## RECORDS FOR PROCESSING
# # #
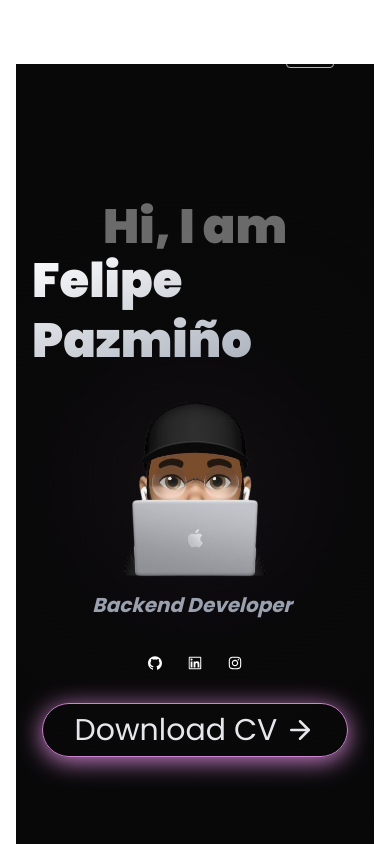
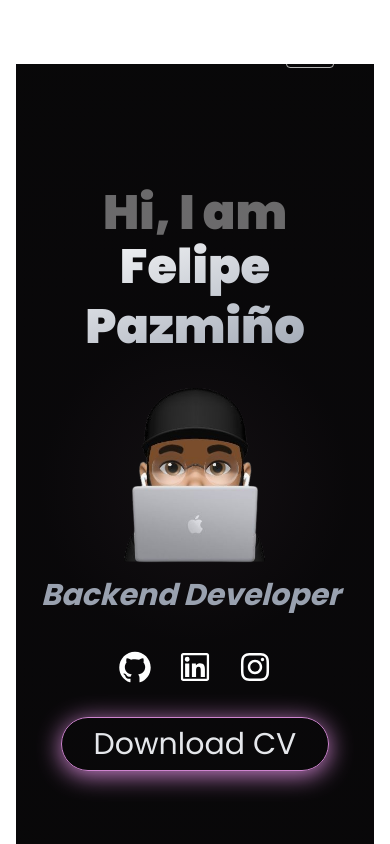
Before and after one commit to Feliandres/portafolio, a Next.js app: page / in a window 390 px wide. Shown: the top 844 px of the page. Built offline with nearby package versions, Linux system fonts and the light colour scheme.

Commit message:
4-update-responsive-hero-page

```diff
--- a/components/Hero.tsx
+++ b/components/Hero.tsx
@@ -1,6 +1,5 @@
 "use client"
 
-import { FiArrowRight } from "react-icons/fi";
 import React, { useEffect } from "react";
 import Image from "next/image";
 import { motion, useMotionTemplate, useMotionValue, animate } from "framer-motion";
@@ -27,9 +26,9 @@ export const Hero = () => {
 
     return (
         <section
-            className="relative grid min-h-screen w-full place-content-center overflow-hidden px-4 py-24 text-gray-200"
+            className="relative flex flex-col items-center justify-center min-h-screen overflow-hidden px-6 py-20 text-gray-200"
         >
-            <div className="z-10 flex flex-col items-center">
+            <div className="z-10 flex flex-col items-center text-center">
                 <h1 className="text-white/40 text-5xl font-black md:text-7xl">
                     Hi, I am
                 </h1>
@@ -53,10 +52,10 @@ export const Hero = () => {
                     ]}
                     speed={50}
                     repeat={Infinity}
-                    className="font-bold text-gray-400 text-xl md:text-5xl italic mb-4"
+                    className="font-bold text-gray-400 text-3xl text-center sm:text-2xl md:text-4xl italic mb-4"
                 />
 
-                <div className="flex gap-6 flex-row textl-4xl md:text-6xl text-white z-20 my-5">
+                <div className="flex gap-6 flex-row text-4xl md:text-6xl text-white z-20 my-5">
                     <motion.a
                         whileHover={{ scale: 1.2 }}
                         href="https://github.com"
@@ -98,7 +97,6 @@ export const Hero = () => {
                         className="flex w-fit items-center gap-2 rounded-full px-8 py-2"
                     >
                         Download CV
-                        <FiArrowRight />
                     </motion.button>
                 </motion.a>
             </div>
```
# # #
## THE PROBLEM
Using the listing, copy every line where the word "motion" shows up.

## EXPECTED ANSWER
 import { motion, useMotionTemplate, useMotionValue, animate } from "framer-motion";
                     <motion.a
                     </motion.button>
                 </motion.a>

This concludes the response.